Sunday, September 5, 2010

Waste Revisited – the ‘Green’ bag revolution

The last time I wrote about waste I started like this:
The oft-repeated mantra of the ‘ecological modernist’ is that we are wasteful. They see the rise of disposable cups, packaging and plastic bags as a sign that of that wastefulness. Further, in terms of energy and climate change, they see traffic jams full of cars with only the driver inside, and lights on in buildings with no occupants in the city all night – a society squandering our resources. If only we could stop all this wastefulness and build a utopia.

I argued that waste is a relative and value driven term, and that the popularity of waste as a concept in environmental circles is in fact slowing progress on environment issues, as it distracts from the core problems.

Waste is not a useful concept, but litter, ‘stuff in the wrong place which may cause harm’, certainly is.  Governments have waged war against plastic bags in the name of reducing litter (even though they prefer the term waste).

Outlawing giveaway plastic bags appears to have gained traction with policy makers as one path to environmental bliss.  South Australia has a law.  Victoria has one. Ireland has one (although the list of exemptions is pretty long). California is considering one.  And the list goes on. 

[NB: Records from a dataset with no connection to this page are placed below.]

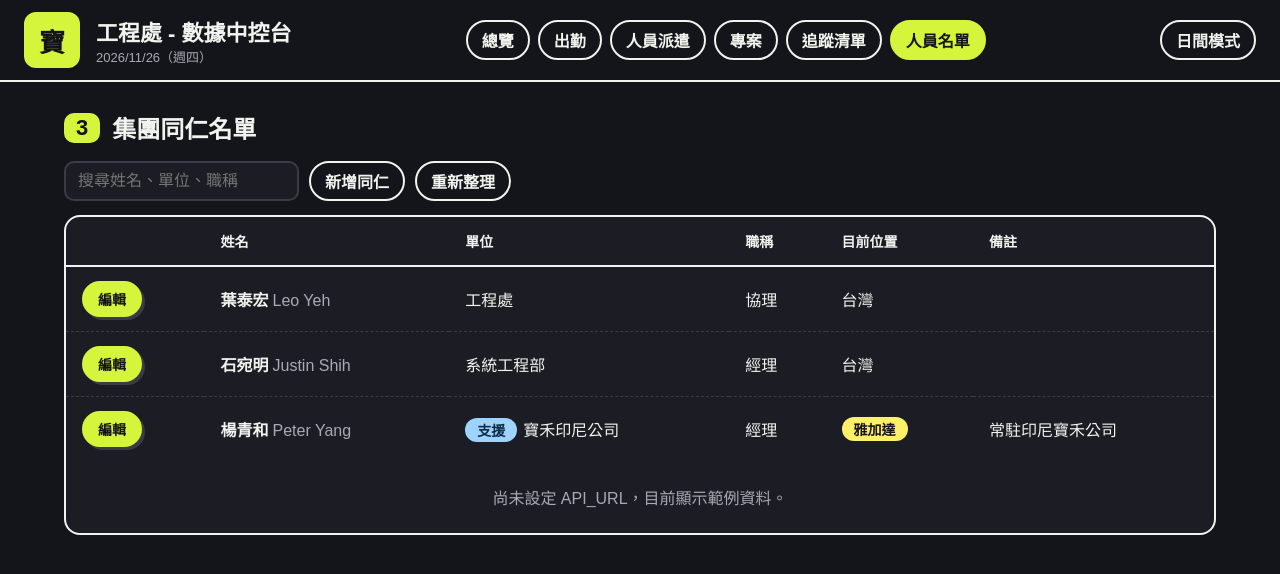
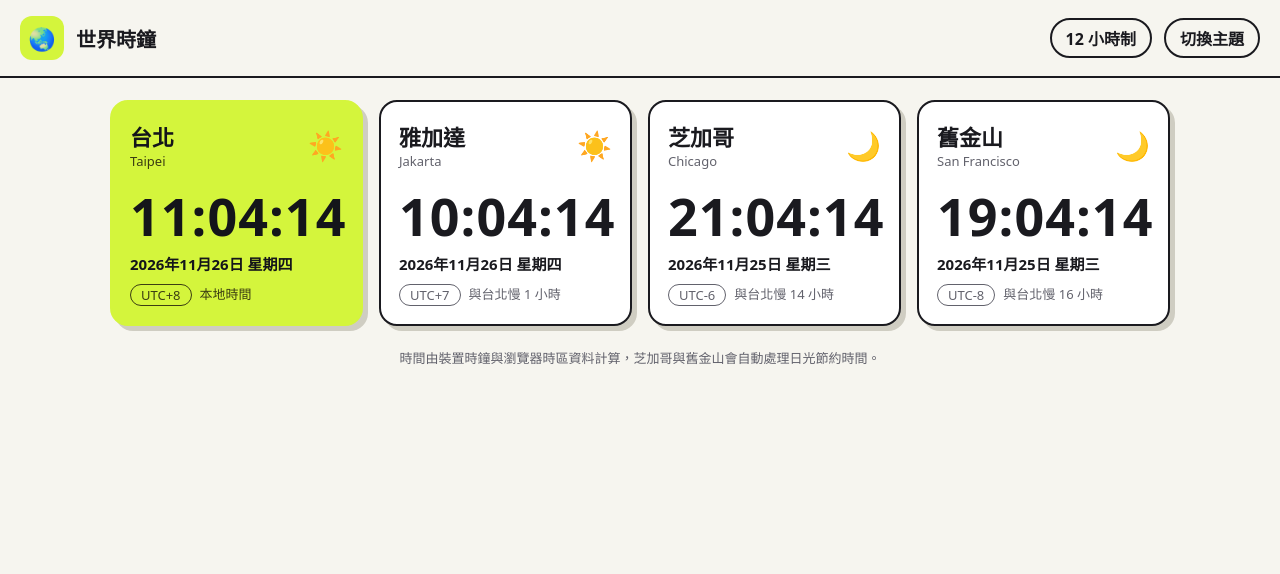
Before and after one commit to lin-patrick/WorldTime, a plain HTML site: page index.html in a window 1280 px wide. Drawn offline with Linux system fonts and the light colour scheme.

Commit message:
Add files via upload

```diff
--- a/index.html
+++ b/index.html
@@ -3,142 +3,87 @@
 <head>
 <meta charset="utf-8">
 <meta name="viewport" content="width=device-width, initial-scale=1, viewport-fit=cover">
-<title>工程處 - 數據中控台</title>
+<title>世界時鐘</title>
 <style>
-:root{--bg:#14151a;--panel:#1c1d24;--line:#3a3b45;--text:#f2f2ee;--sub:#a9a9b3;--lime:#d4f53c;--limeText:#14151a;--blue:#9fd3ff;--blueText:#0b2a44;--yellow:#fff06a}
-:root[data-theme="light"]{--bg:#f6f5ef;--panel:#fff;--line:#cfcdc2;--text:#1a1a1f;--sub:#62626c;--limeText:#14151a}
+:root{--bg:#f6f5ef;--panel:#fff;--line:#cfcdc2;--text:#1a1a1f;--sub:#62626c;--lime:#d4f53c;--limeText:#14151a;box-sizing:border-box;padding-top:env(safe-area-inset-top,0px);padding-bottom:env(safe-area-inset-bottom,0px)}
+@media (prefers-color-scheme:dark){:root:not([data-theme="light"]){--bg:#14151a;--panel:#1c1d24;--line:#3a3b45;--text:#f2f2ee;--sub:#a9a9b3}}
+:root[data-theme="dark"]{--bg:#14151a;--panel:#1c1d24;--line:#3a3b45;--text:#f2f2ee;--sub:#a9a9b3}
 *{box-sizing:border-box}
-html,body{margin:0;background:var(--bg);color:var(--text);font-family:"Noto Sans TC","PingFang TC","Microsoft JhengHei",sans-serif}
-body{padding:env(safe-area-inset-top,0) 0 env(safe-area-inset-bottom,0)}
-header{display:flex;align-items:center;gap:16px;padding:12px 24px;border-bottom:2px solid var(--text);flex-wrap:wrap}
-.logo{width:56px;height:56px;border-radius:12px;background:var(--lime);color:var(--limeText);display:grid;place-items:center;font-size:26px;font-weight:900}
-h1{margin:0;font-size:22px}.date{color:var(--sub);font-size:13px}
-nav{display:flex;gap:8px;flex-wrap:wrap;margin:0 auto}
-nav a,.btn{border:2px solid var(--text);border-radius:999px;padding:6px 14px;font-weight:800;color:var(--text);text-decoration:none;background:transparent;cursor:pointer;font:inherit;font-weight:800}
-nav a.on{background:var(--lime);color:var(--limeText);border-color:var(--lime)}
-main{padding:28px 24px;max-width:1200px;margin:auto}
-h2{display:flex;align-items:center;gap:12px;font-size:24px;margin:0 0 16px}
-.count{background:var(--lime);color:var(--limeText);border-radius:10px;padding:2px 12px;font-size:22px}
-.tools{display:flex;gap:10px;margin-bottom:14px;flex-wrap:wrap}
-input,select,textarea{background:var(--panel);color:var(--text);border:2px solid var(--line);border-radius:10px;padding:8px 12px;font:inherit}
-.wrap{overflow-x:auto;border:2px solid var(--text);border-radius:16px;background:var(--panel)}
-table{border-collapse:collapse;width:100%;min-width:760px}
-th{text-align:left;padding:14px 16px;border-bottom:2px solid var(--text);font-size:14px}
-td{padding:14px 16px;border-bottom:1px dashed var(--line)}
-tr:last-child td{border-bottom:0}
-.en{color:var(--sub);margin-left:4px}
-.tag{display:inline-block;border-radius:999px;padding:2px 12px;font-weight:800;font-size:14px}
-.sup{background:var(--blue);color:var(--blueText);margin-right:6px}
-.loc{background:var(--yellow);color:#14151a}
-.edit{background:var(--lime);color:var(--limeText);border-color:var(--lime);box-shadow:3px 3px 0 var(--line);font-size:14px}
-#msg{color:var(--sub);padding:24px;text-align:center}
-dialog{background:var(--panel);color:var(--text);border:2px solid var(--text);border-radius:16px;padding:22px;width:min(420px,92vw)}
-dialog::backdrop{background:rgba(0,0,0,.6)}
-label{display:block;margin:10px 0 4px;font-size:13px;color:var(--sub)}
-dialog input,dialog textarea{width:100%}
-.row{display:flex;gap:10px;justify-content:flex-end;margin-top:18px}
-:focus-visible{outline:3px solid var(--lime);outline-offset:2px}
+html,body{margin:0;background:var(--bg);color:var(--text);font-family:"Noto Sans TC","PingFang TC","Microsoft JhengHei",system-ui,sans-serif}
+header{display:flex;align-items:center;gap:12px;flex-wrap:wrap;padding:16px 20px;border-bottom:2px solid var(--text)}
+.logo{width:44px;height:44px;border-radius:12px;background:var(--lime);color:var(--limeText);display:grid;place-items:center;font-size:22px}
+h1{margin:0;font-size:20px;flex:1}
+.btn{border:2px solid var(--text);border-radius:999px;padding:6px 14px;background:transparent;color:var(--text);font:inherit;font-weight:800;cursor:pointer;min-height:40px}
+.btn:focus-visible{outline:3px solid var(--lime);outline-offset:2px}
+main{max-width:1100px;margin:auto;padding:22px 20px}
+.grid{display:grid;grid-template-columns:repeat(auto-fit,minmax(240px,1fr));gap:16px}
+.card{background:var(--panel);border:2px solid var(--text);border-radius:18px;padding:18px;box-shadow:5px 5px 0 var(--line)}
+.card.home{background:var(--lime);color:var(--limeText);border-color:var(--lime)}
+.top{display:flex;justify-content:space-between;align-items:center}
+.city{font-size:22px;font-weight:900}.en{font-size:13px;color:var(--sub)}
+.home .en,.home .meta{color:#3b3d12}
+.ico{font-size:28px}
+.time{font-size:clamp(40px,9vw,52px);font-weight:900;font-variant-numeric:tabular-nums;letter-spacing:.02em;margin:10px 0 2px}
+.ampm{font-size:18px;margin-left:6px}
+.date{font-size:15px;font-weight:700}
+.meta{margin-top:10px;font-size:13px;color:var(--sub);display:flex;gap:8px;flex-wrap:wrap}
+.pill{border:1.5px solid currentColor;border-radius:999px;padding:1px 10px}
+footer{text-align:center;color:var(--sub);font-size:13px;padding:0 20px 24px}
 </style>
 </head>
 <body>
 <header>
-  <div class="logo">寶</div>
-  <div><h1>工程處 - 數據中控台</h1><div class="date" id="date"></div></div>
-  <nav>
-    <a href="#overview">總覽</a><a href="#attendance">出勤</a><a href="#dispatch">人員派遣</a>
-    <a href="#projects">專案</a><a href="#tracker">追蹤清單</a><a href="#people" class="on">人員名單</a>
-  </nav>
-  <button class="btn" id="theme">日間模式</button>
+  <div class="logo" aria-hidden="true">🌏</div>
+  <h1>世界時鐘</h1>
+  <button class="btn" id="fmt">12 小時制</button>
+  <button class="btn" id="theme">切換主題</button>
 </header>
-
-<main>
-  <h2><span class="count" id="count">0</span>集團同仁名單</h2>
-  <div class="tools">
-    <input id="q" type="search" placeholder="搜尋姓名、單位、職稱" aria-label="搜尋">
-    <button class="btn" id="add">新增同仁</button>
-    <button class="btn" id="reload">重新整理</button>
-  </div>
-  <div class="wrap">
-    <table>
-      <thead><tr><th></th><th>姓名</th><th>單位</th><th>職稱</th><th>目前位置</th><th>備註</th></tr></thead>
-      <tbody id="body"></tbody>
-    </table>
-    <div id="msg">正在連線，請稍候…</div>
-  </div>
-</main>
-
-<dialog id="dlg">
-  <h3 id="dtitle" style="margin:0 0 6px"></h3>
-  <label>中文姓名</label><input id="f_name">
-  <label>英文名</label><input id="f_en">
-  <label>單位</label><input id="f_unit">
-  <label><input type="checkbox" id="f_sup" style="width:auto"> 支援人員</label>
-  <label>職稱</label><input id="f_title">
-  <label>目前位置</label><input id="f_loc" placeholder="台灣">
-  <label>備註</label><textarea id="f_note" rows="2"></textarea>
-  <div class="row"><button class="btn" id="cancel">取消</button><button class="btn edit" id="save">儲存變更</button></div>
-</dialog>
+<main><div class="grid" id="grid"></div></main>
+<footer>時間由裝置時鐘與瀏覽器時區資料計算，芝加哥與舊金山會自動處理日光節約時間。</footer>
 
 <script>
-// ====== 設定：貼上 Apps Script「網頁應用程式」網址 ======
-const API_URL = "";   // 例如 https://script.google.com/macros/s/xxxx/exec
-// =======================================================
+const ZONES=[
+ {tz:"Asia/Taipei",city:"台北",en:"Taipei",home:true},
+ {tz:"Asia/Jakarta",city:"雅加達",en:"Jakarta"},
+ {tz:"America/Chicago",city:"芝加哥",en:"Chicago"},
+ {tz:"America/Los_Angeles",city:"舊金山",en:"San Francisco"}
+];
+let h12=false;
+const grid=document.getElementById("grid");
+grid.innerHTML=ZONES.map((z,i)=>`<article class="card${z.home?" home":""}">
+  <div class="top"><div><div class="city">${z.city}</div><div class="en">${z.en}</div></div><div class="ico" id="i${i}"></div></div>
+  <div class="time" id="t${i}">--:--:--</div>
+  <div class="date" id="d${i}"></div>
+  <div class="meta" id="m${i}"></div></article>`).join("");
 
-const DEMO = [
- {id:2,name:"葉泰宏",en:"Leo Yeh",unit:"工程處",sup:false,title:"協理",loc:"台灣",note:""},
- {id:3,name:"石宛明",en:"Justin Shih",unit:"系統工程部",sup:false,title:"經理",loc:"台灣",note:""},
- {id:4,name:"楊青和",en:"Peter Yang",unit:"寶禾印尼公司",sup:true,title:"經理",loc:"雅加達",note:"常駐印尼寶禾公司"}
-];
-let rows=[], editing=null;
-const $=id=>document.getElementById(id);
-const esc=s=>String(s??"").replace(/[&<>"]/g,c=>({"&":"&amp;","<":"&lt;",">":"&gt;",'"':"&quot;"}[c]));
-
-$("date").textContent=new Date().toLocaleDateString("zh-TW",{year:"numeric",month:"2-digit",day:"2-digit",weekday:"short"});
-
-async function load(){
-  $("msg").style.display="block";$("msg").textContent="正在連線，請稍候…";
-  if(!API_URL){rows=DEMO;$("msg").textContent="尚未設定 API_URL，目前顯示範例資料。";render();return}
-  try{
-    const r=await fetch(API_URL); const j=await r.json();
-    rows=j.rows; $("msg").style.display="none"; render();
-  }catch(e){$("msg").textContent="連線失敗：請確認 Apps Script 已部署為「任何人」可存取。"}
+function offsetMin(tz,now){
+  const p=new Intl.DateTimeFormat("en-US",{timeZone:tz,timeZoneName:"shortOffset"}).formatToParts(now).find(x=>x.type==="timeZoneName").value;
+  const m=p.match(/GMT([+-])(\d+)(?::(\d+))?/); if(!m)return 0;
+  return (m[1]==="-"?-1:1)*(+m[2]*60+(+(m[3]||0)));
 }
-function render(){
-  const k=$("q").value.trim().toLowerCase();
-  const list=rows.filter(r=>!k||[r.name,r.en,r.unit,r.title].join(" ").toLowerCase().includes(k));
-  $("count").textContent=list.length;
-  $("body").innerHTML=list.map(r=>`<tr>
-    <td><button class="btn edit" data-id="${r.id}">編輯</button></td>
-    <td><b>${esc(r.name)}</b><span class="en">${esc(r.en)}</span></td>
-    <td>${r.sup?'<span class="tag sup">支援</span>':''}${esc(r.unit)}</td>
-    <td>${esc(r.title)}</td>
-    <td>${r.loc&&r.loc!=="台灣"?`<span class="tag loc">${esc(r.loc)}</span>`:esc(r.loc)}</td>
-    <td>${esc(r.note)}</td></tr>`).join("");
+function fmtOff(min){const s=min<0?"-":"+",a=Math.abs(min);return "UTC"+s+Math.floor(a/60)+(a%60?":"+String(a%60).padStart(2,"0"):"")}
+function tick(){
+  const now=new Date(), base=offsetMin(ZONES[0].tz,now);
+  ZONES.forEach((z,i)=>{
+    const tf=new Intl.DateTimeFormat("zh-TW",{timeZone:z.tz,hour:"2-digit",minute:"2-digit",second:"2-digit",hour12:h12});
+    const parts=tf.formatToParts(now); let out="",ap="";
+    parts.forEach(p=>{if(p.type==="dayPeriod")ap=p.value;else if(["hour","minute","second","literal"].includes(p.type))out+=p.value});
+    out=out.replace(/[^\d:]/g,"").replace(/^(\d):/,"0$1:");
+    document.getElementById("t"+i).innerHTML=out+(ap?`<span class="ampm">${ap}</span>`:"");
+    document.getElementById("d"+i).textContent=new Intl.DateTimeFormat("zh-TW",{timeZone:z.tz,year:"numeric",month:"long",day:"numeric",weekday:"long"}).format(now);
+    const hr=+new Intl.DateTimeFormat("en-US",{timeZone:z.tz,hour:"numeric",hour12:false}).format(now)%24;
+    document.getElementById("i"+i).textContent=hr>=6&&hr<18?"☀️":"🌙";
+    const off=offsetMin(z.tz,now), diff=(off-base)/60;
+    const rel=z.home?"本地時間":(diff===0?"與台北相同":"與台北"+(diff>0?"快 ":"慢 ")+Math.abs(diff)+" 小時");
+    document.getElementById("m"+i).innerHTML=`<span class="pill">${fmtOff(off)}</span><span>${rel}</span>`;
+  });
 }
-function openDlg(r){
-  editing=r; $("dtitle").textContent=r?"編輯同仁":"新增同仁";
-  const v=r||{name:"",en:"",unit:"",sup:false,title:"",loc:"台灣",note:""};
-  $("f_name").value=v.name;$("f_en").value=v.en;$("f_unit").value=v.unit;
-  $("f_sup").checked=v.sup;$("f_title").value=v.title;$("f_loc").value=v.loc;$("f_note").value=v.note;
-  $("dlg").showModal();
-}
-async function save(){
-  const d={id:editing?editing.id:null,name:$("f_name").value.trim(),en:$("f_en").value.trim(),unit:$("f_unit").value.trim(),
-    sup:$("f_sup").checked,title:$("f_title").value.trim(),loc:$("f_loc").value.trim()||"台灣",note:$("f_note").value.trim()};
-  if(!d.name){$("f_name").focus();return}
-  if(!API_URL){alert("尚未設定 API_URL，無法寫回 Google Sheets。");return}
-  $("save").disabled=true;
-  try{
-    await fetch(API_URL,{method:"POST",mode:"no-cors",headers:{"Content-Type":"text/plain"},body:JSON.stringify(d)});
-    $("dlg").close(); setTimeout(load,1200);
-  }finally{$("save").disabled=false}
-}
-$("body").addEventListener("click",e=>{const b=e.target.closest("[data-id]");if(b)openDlg(rows.find(r=>r.id==b.dataset.id))});
-$("add").onclick=()=>openDlg(null);$("cancel").onclick=()=>$("dlg").close();$("save").onclick=save;
-$("reload").onclick=load;$("q").oninput=render;
-$("theme").onclick=()=>{const l=document.documentElement.dataset.theme==="light";
-  document.documentElement.dataset.theme=l?"dark":"light";$("theme").textContent=l?"日間模式":"夜間模式"};
-load();
+document.getElementById("fmt").onclick=e=>{h12=!h12;e.target.textContent=h12?"24 小時制":"12 小時制";tick()};
+document.getElementById("theme").onclick=()=>{
+  const r=document.documentElement,dark=getComputedStyle(r).getPropertyValue("--bg").trim()==="#14151a";
+  r.dataset.theme=dark?"light":"dark";
+};
+tick();setInterval(tick,1000);
 </script>
 </body>
 </html>
```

To truly assess the environmental benefits of these new laws, one must consider the final destination of the ‘green’ bags accumulating in our homes. No doubt, like mine, these end up in landfill just like any other plastic bag.  It is rare to hear views like the following:

"I've just retired after 30 years in the packaging industry and, frankly, I'm amazed at the constant rave about the 'environmental' green bags ... Doesn't anyone realise these bags are made of the same 'almost indestructible' materials used in car bumpers and wheelie bins? ... These bags replace the plastic bags, which were in the throes of changing to a safe cornstarch biodegradable form ... what happens when these 'cool' bags reach their use-by date? Will there be millions of them in circulation?" (from here)

After cleaning out the house lately I have found no less than 40 of these bags – about 30% supermarket bags, but mostly from other retailers and from promotional events.  There are almost 9million households in Australia, so I am guessing there are around 300million of these things floating around the country.  Have we simply substituted one litter problem for another?

A CSIRO research scientist, Dr Mike O'Shea, says the green bag's only environmental credential is that it is not the single-use high-density polyethylene plastic bag still given out in most shops and supermarkets.

The green bags, which are made from non-woven polypropylene, are designed to have a relatively long life but they are not designed to break down in the compost heap, he says. (from here)

The approach taken with plastic bags was very obtuse.  The plastic bag problem, as I understand it, is not about producing less plastic bags, but about having less plastic bag litter in our waterways and oceans.  If all plastic bags were in landfill, instead of floating around out oceans choking our wildlife, we would have no problem with these versatile little things (but maybe a problem with landfill in general).  Taxes and regulations affecting the plastic bag price at selected stores achieves nothing for other litter problems, while giving the illusion of strong action.

Unfortunately bans typically apply only to supermarkets, allowing other retailers to continue to offer plastic bags for free.  From my observations, supermarket plastic bags are the least likely to end up as litter.  They usually go straight from the store to home, and are likely to be reused for rubbish, or thrown out with the regular rubbish. 

The plastic bag ban has surely missed its mark, while providing the illusion of strong environmental action.  Maybe it is all too simplistic of me to suggest that we tackle problems in a simple and direct manner.  Perhaps instead we could invest in the prevention and clean up of litter entering our waterways by ensuring litter traps are on all stormwater pipes, investing in regular cleaning of rivers and riverbanks to remove litter and debris, and invest cooperatively in the cleanup of ocean rubbish (maybe with a little help from this guy).


  1. I've always thought plastic bag banning was reactionary feel good policy i.e. ineffective. What goes wrong in the policy writing department??? Or maybe we're all missing something as you said...

  2. Agreed; A good reason to move to hemp bags eh?

  3. Interesting points, Cam. I tend to subscribe to Doug McLean's assertion that green bags "serve as a first step in changing the way we use bags and why we use bags". They are "not perfect, but they are an initial break in the link of people taking 7 billion throwaway bags. There is an emphasis on behaviour change." (taken from your link I believe that the behavioural change is an important part of it.

    One point you might consider (taken from same article) is that cornstarch bags, while they may prove to be biodegradeable, need to be separated from other plastics when recycled ( Also, it makes me nervous that seemingly EVERYTHING in our human lives is derived from corn now.

    I reckon I have about 15 green bags at home and I NEVER remember to take them shopping :(

  4. Most grocery stores receive their shipments of goods in boxes. It would not be difficult, although apparently it is uncool for them, to offer these as an alternative to plastic or reusable even.

  5. A very Aldi/Franklins/my local fruit shop idea anonymous. It is one of my preferences, and you get a second use out of the boxes before recycling them.

  6. Hi, thanks for this good information. =) non woven bag

  7. Great thing to have this great information about green bag revolution.